Anyways, all of Balmora runs out of gold before Fault cleans out even a tenth of her loot. So for now she just goes back to Caius’s house and shoves a king’s ransom worth of legendary weapons under the bed. She’ll hopefully be able to sell them bit by bit every time she returns to town. On the other hand, if she keeps finding new treasure faster than she can liquidate old treasure Caius might wind up coming home to the Fort Knox of ebony.

As you might imagine since this is a no-equipment run and we already have our handful of magic jewelry exceptions all of that wealth will be going into training. Getting perfect levels from here on out should be a breeze. Fault may even just outright buy half a dozen or so levels.

Let’s Illustrate Morrowind Part 41: Triple Dog Dare

Now that Fault has a more or less complete copy of the lost Neverine prophecies in hand it’s another trudge back to the ashlands and tell our favorite wise woman what we learned. Morrowind then once again shows off it’s excellent sense of open world pacing by having her suggest it might take her a while to figure out what all these new prophecies mean and that now would be a great time to go off and side quest.

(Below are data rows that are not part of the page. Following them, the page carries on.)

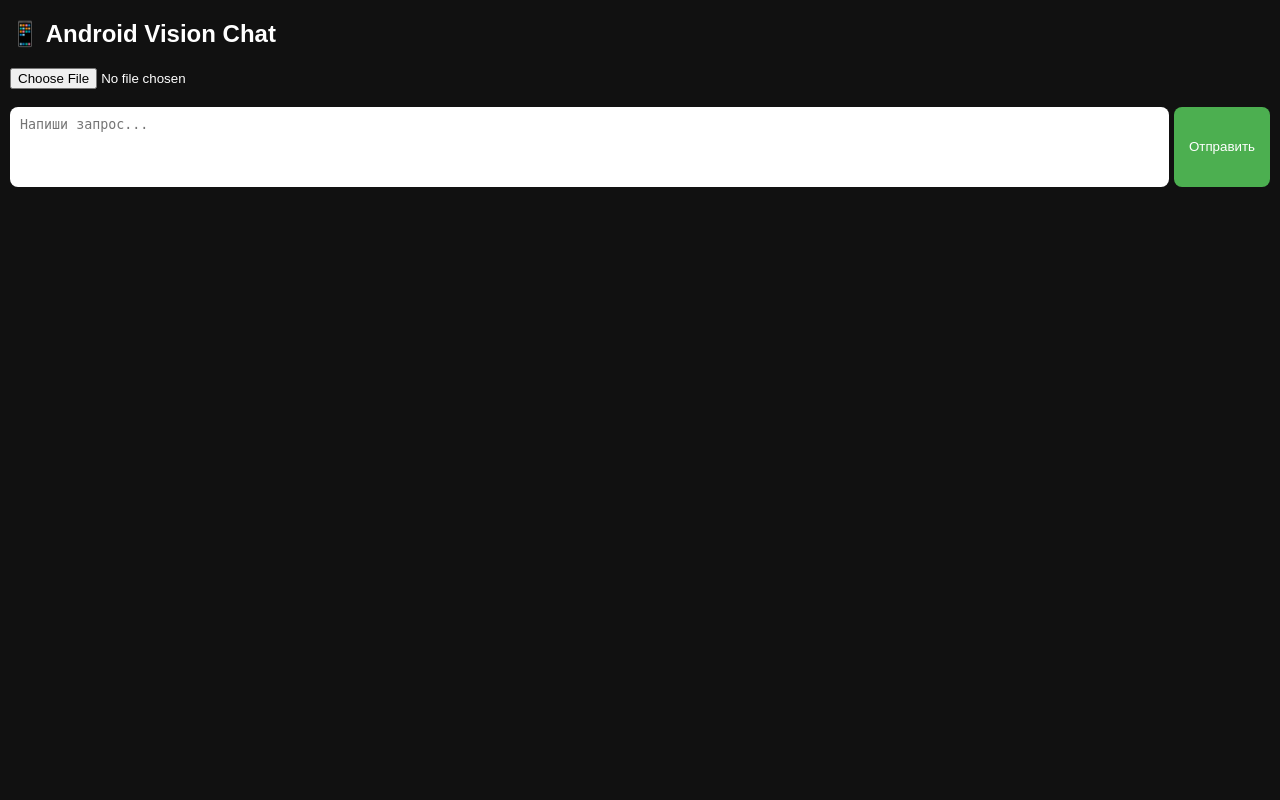
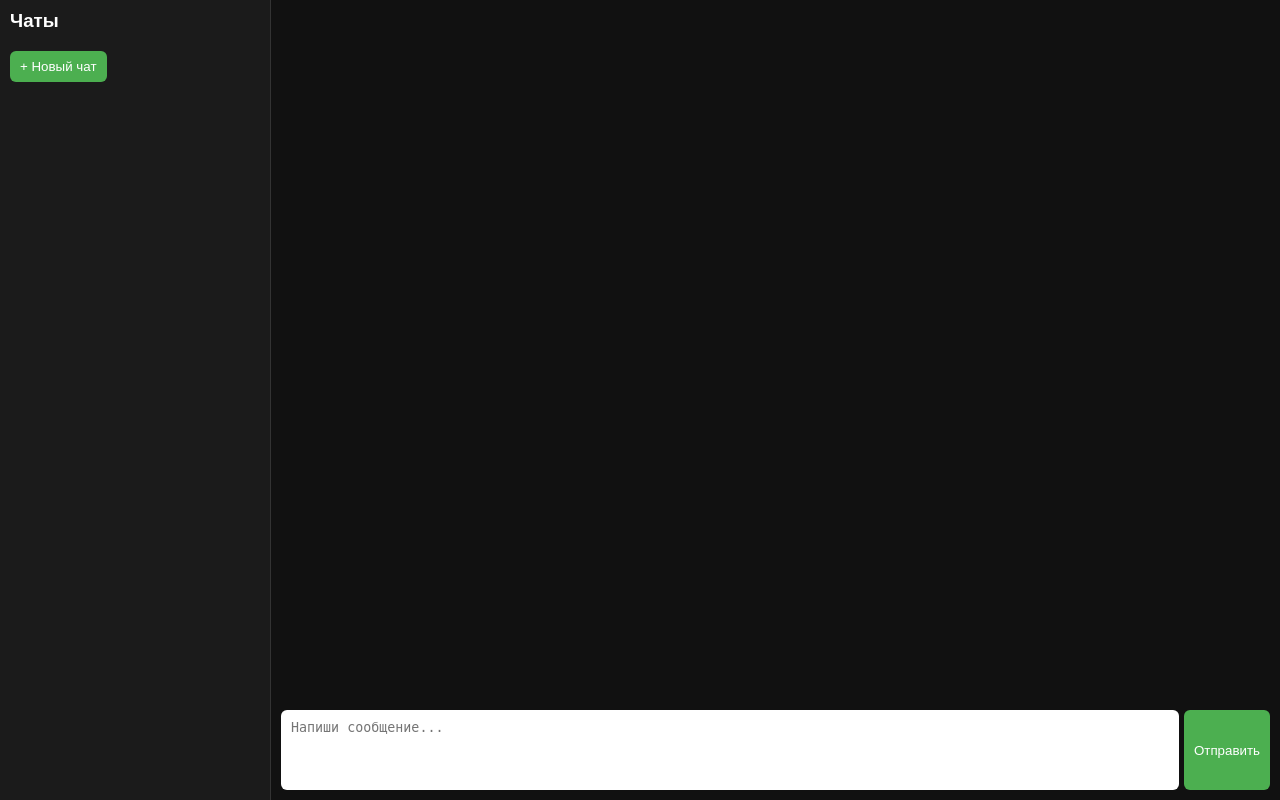
Before and after one commit to Nosi44/vision_chat, a Flask app: page / in a window 1280 px wide. Run offline with Flask 3, Linux system fonts and the light colour scheme.

Commit message:
Update index.html

```diff
--- a/templates/index.html
+++ b/templates/index.html
@@ -2,28 +2,79 @@
 <html>
 <head>
 <meta charset="UTF-8">
-<title>Android Vision Chat v3</title>
+<title>Vision Chat DB</title>
 <meta name="viewport" content="width=device-width, initial-scale=1.0">
 
 <style>
 body {
+    margin: 0;
     font-family: Arial;
-    margin: 10px;
     background: #111;
     color: white;
+    display: flex;
+    height: 100vh;
+}
+
+/* ===== Sidebar ===== */
+
+#sidebar {
+    width: 250px;
+    background: #1b1b1b;
+    padding: 10px;
+    overflow-y: auto;
+    border-right: 1px solid #333;
+}
+
+#sidebar h3 {
+    margin-top: 0;
+}
+
+.chat-item {
+    padding: 8px;
+    border-radius: 6px;
+    cursor: pointer;
+    margin-bottom: 5px;
+    background: #222;
+}
+
+.chat-item:hover {
+    background: #333;
+}
+
+.chat-item.active {
+    background: #4CAF50;
+}
+
+button {
+    padding: 8px 10px;
+    border: none;
+    border-radius: 6px;
+    background: #4CAF50;
+    color: white;
+    cursor: pointer;
+}
+
+/* ===== Main ===== */
+
+#main {
+    flex: 1;
+    display: flex;
+    flex-direction: column;
+    padding: 10px;
 }
 
 #chat {
-    margin-top: 15px;
+    flex: 1;
+    overflow-y: auto;
     display: flex;
     flex-direction: column;
     gap: 10px;
 }
 
 .card {
+    padding: 10px;
+    border-radius: 8px;
     background: #222;
-    padding: 10px;
-    border-radius: 10px;
 }
 
 .card.user {
@@ -34,17 +85,6 @@
     background: #1e3a1e;
 }
 
-.card.thinking {
-    background: #333333;
-    font-style: italic;
-    opacity: 0.8;
-}
-
-.card.image-card img {
-    max-width: 100%;
-    border-radius: 8px;
-}
-
 .input-row {
     display: flex;
     gap: 5px;
@@ -53,124 +93,126 @@
 textarea {
     flex: 1;
     padding: 10px;
-    border-radius: 8px;
+    border-radius: 6px;
     border: none;
     resize: none;
     height: 60px;
 }
 
-button {
-    padding: 10px 15px;
-    border-radius: 8px;
-    border: none;
-    background: #4CAF50;
-    color: white;
-    cursor: pointer;
-}
 </style>
 </head>
 <body>
 
-<h2>📱 Android Vision Chat</h2>
+<div id="sidebar">
+    <h3>Чаты</h3>
+    <button onclick="createNewChat()">+ Новый чат</button>
+    <div id="chatList"></div>
+</div>
 
-<input type="file" id="imageInput" accept="image/*"><br><br>
+<div id="main">
+    <div id="chat"></div>
 
     <div class="input-row">
-    <textarea id="prompt" placeholder="Напиши запрос..."></textarea>
-    <button onclick="sendToAI()">Отправить</button>
+        <textarea id="prompt" placeholder="Напиши сообщение..."></textarea>
+        <button onclick="sendMessage()">Отправить</button>
     </div>
-
-<div id="chat"></div>
+</div>
 
 <script>
 
-let base64Image = null;
-let firstMessage = true;
+let currentChatId = null;
 
-// === Загрузка изображения ===
-document.getElementById("imageInput").addEventListener("change", function(e){
-    const file = e.target.files[0];
-    if(!file) return;
+// ========================
+// Загрузка списка чатов
+// ========================
+async function loadChats(){
+    const response = await fetch("/api/get_chats");
+    const chats = await response.json();
 
-    const reader = new FileReader();
-    reader.onload = function(){
+    const list = document.getElementById("chatList");
+    list.innerHTML = "";
 
-        base64Image = reader.result.split(",")[1];
+    chats.forEach(chat => {
+        const div = document.createElement("div");
+        div.className = "chat-item";
+        div.innerText = "Чат #" + chat.id;
+        div.onclick = () => selectChat(chat.id);
+        div.id = "chat-" + chat.id;
 
-        // Картинка добавляется СВЕРХУ как обычное сообщение
-        const imageDiv = document.createElement("div");
-        imageDiv.className = "card image-card user";
-        imageDiv.innerHTML = `<img src="${reader.result}">`;
+        list.appendChild(div);
+    });
+}
 
-        document.getElementById("chat").prepend(imageDiv);
-    };
-    reader.readAsDataURL(file);
+// ========================
+// Создать новый чат
+// ========================
+async function createNewChat(){
+    const response = await fetch("/api/create_chat", {
+        method: "POST"
     });
 
-// Enter отправляет, Shift+Enter перенос строки
-document.getElementById("prompt").addEventListener("keydown", function(e){
-    if(e.key === "Enter" && !e.shiftKey){
-        e.preventDefault();
-        sendToAI();
+    const data = await response.json();
+    currentChatId = data.chat_id;
+
+    await loadChats();
+    selectChat(currentChatId);
 }
+
+// ========================
+// Выбрать чат
+// ========================
+async function selectChat(chatId){
+    currentChatId = chatId;
+
+    document.querySelectorAll(".chat-item").forEach(el => {
+        el.classList.remove("active");
     });
 
-// === Отправка ===
-async function sendToAI(){
+    const active = document.getElementById("chat-" + chatId);
+    if(active) active.classList.add("active");
 
-    const promptInput = document.getElementById("prompt");
-    const prompt = promptInput.value.trim();
+    const response = await fetch("/api/get_messages/" + chatId);
+    const messages = await response.json();
 
-    if(!prompt) return;
+    const chatDiv = document.getElementById("chat");
+    chatDiv.innerHTML = "";
 
-    promptInput.value = "";
+    messages.forEach(msg => {
+        addMessage(msg.role === "assistant" ? "AI" : "Ты", msg.content, msg.role === "assistant" ? "ai" : "user");
+    });
+}
 
-    addMessage("Ты", prompt, "user");
+// ========================
+// Отправка сообщения
+// ========================
+async function sendMessage(){
 
-    // Индикатор "AI думает"
-    const thinkingDiv = document.createElement("div");
-    thinkingDiv.className = "card thinking ai";
-    thinkingDiv.innerHTML = "<b>AI:</b><br>AI is thinking...";
-    document.getElementById("chat").prepend(thinkingDiv);
+    const textarea = document.getElementById("prompt");
+    const text = textarea.value.trim();
 
-    try {
+    if(!text || !currentChatId) return;
 
-        const response = await fetch("/api/analyze", {
+    textarea.value = "";
+
+    addMessage("Ты", text, "user");
+
+    const response = await fetch("/api/send_message", {
         method: "POST",
         headers: { "Content-Type": "application/json" },
         body: JSON.stringify({
-                prompt: prompt,
-                image: base64Image,
-                first: firstMessage
+            chat_id: currentChatId,
+            prompt: text
         })
     });
 
-        thinkingDiv.remove();
+    const data = await response.json();
 
-        if(!response.ok){
-            addMessage("Ошибка", "Ошибка сервера", "ai");
-            return;
+    addMessage("AI", data.answer, "ai");
 }
 
-        const data = await response.json();
-
-        if(data.error){
-            addMessage("Ошибка", data.error, "ai");
-            return;
-        }
-
-        addMessage("AI", data.answer, "ai");
-
-        firstMessage = false;
-        base64Image = null;
-
-    } catch (error) {
-        thinkingDiv.remove();
-        addMessage("Ошибка", error.toString(), "ai");
-    }
-}
-
-// === Добавление сообщения ===
+// ========================
+// Добавить сообщение
+// ========================
 function addMessage(author, text, type){
     const chat = document.getElementById("chat");
 
@@ -178,8 +220,20 @@
     div.className = "card " + type;
     div.innerHTML = "<b>" + author + ":</b><br>" + text.replace(/\n/g, "<br>");
 
-    chat.prepend(div);
+    chat.appendChild(div);
+    chat.scrollTop = chat.scrollHeight;
 }
+
+// Enter отправляет
+document.getElementById("prompt").addEventListener("keydown", function(e){
+    if(e.key === "Enter" && !e.shiftKey){
+        e.preventDefault();
+        sendMessage();
+    }
+});
+
+// При загрузке
+loadChats();
 
 </script>
 
```
Lines whose indentation alone changed are shown as unchanged.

Alternatively you can tell her to just make her best guess now and get the plot moving again.

Surviving Corpus disease and becoming immune to all illness in the process means Fault has now passed the second of the seven prophecies trials. For the third trial we’re going to have to talk to the chief.

Except he’s not so keen on talking. He’s not exactly questioning the wise woman’s opinion that Fault might be the Neverine but he sure would feel better about telling us the secrets of the third trial if we first proved ourselves a warrior by exploring the abandoned ruins of a sixth house fortress and bringing back: 1) Slime from a corpus monster to prove you’re really immune 2) A marked cup to prove you went to the right ruins 3) An ancient magical shield because a two item scavenger hunt is no fun.

I'm beginning to expect the clan chief isn't taking us seriously...

I’m beginning to expect the clan chief isn’t taking us seriously…

The ruins themselves are probably one of the creepiest areas I’ve visited in a non-horror game. They’re dark and filled with bizarre plague monsters and misshapen tentacled wizards. Of course Fault is immune to plague and has more than enough JUSTICE to cleave through an army of mildly eldritch horrors but the whole atmosphere of the area gave me the creeps.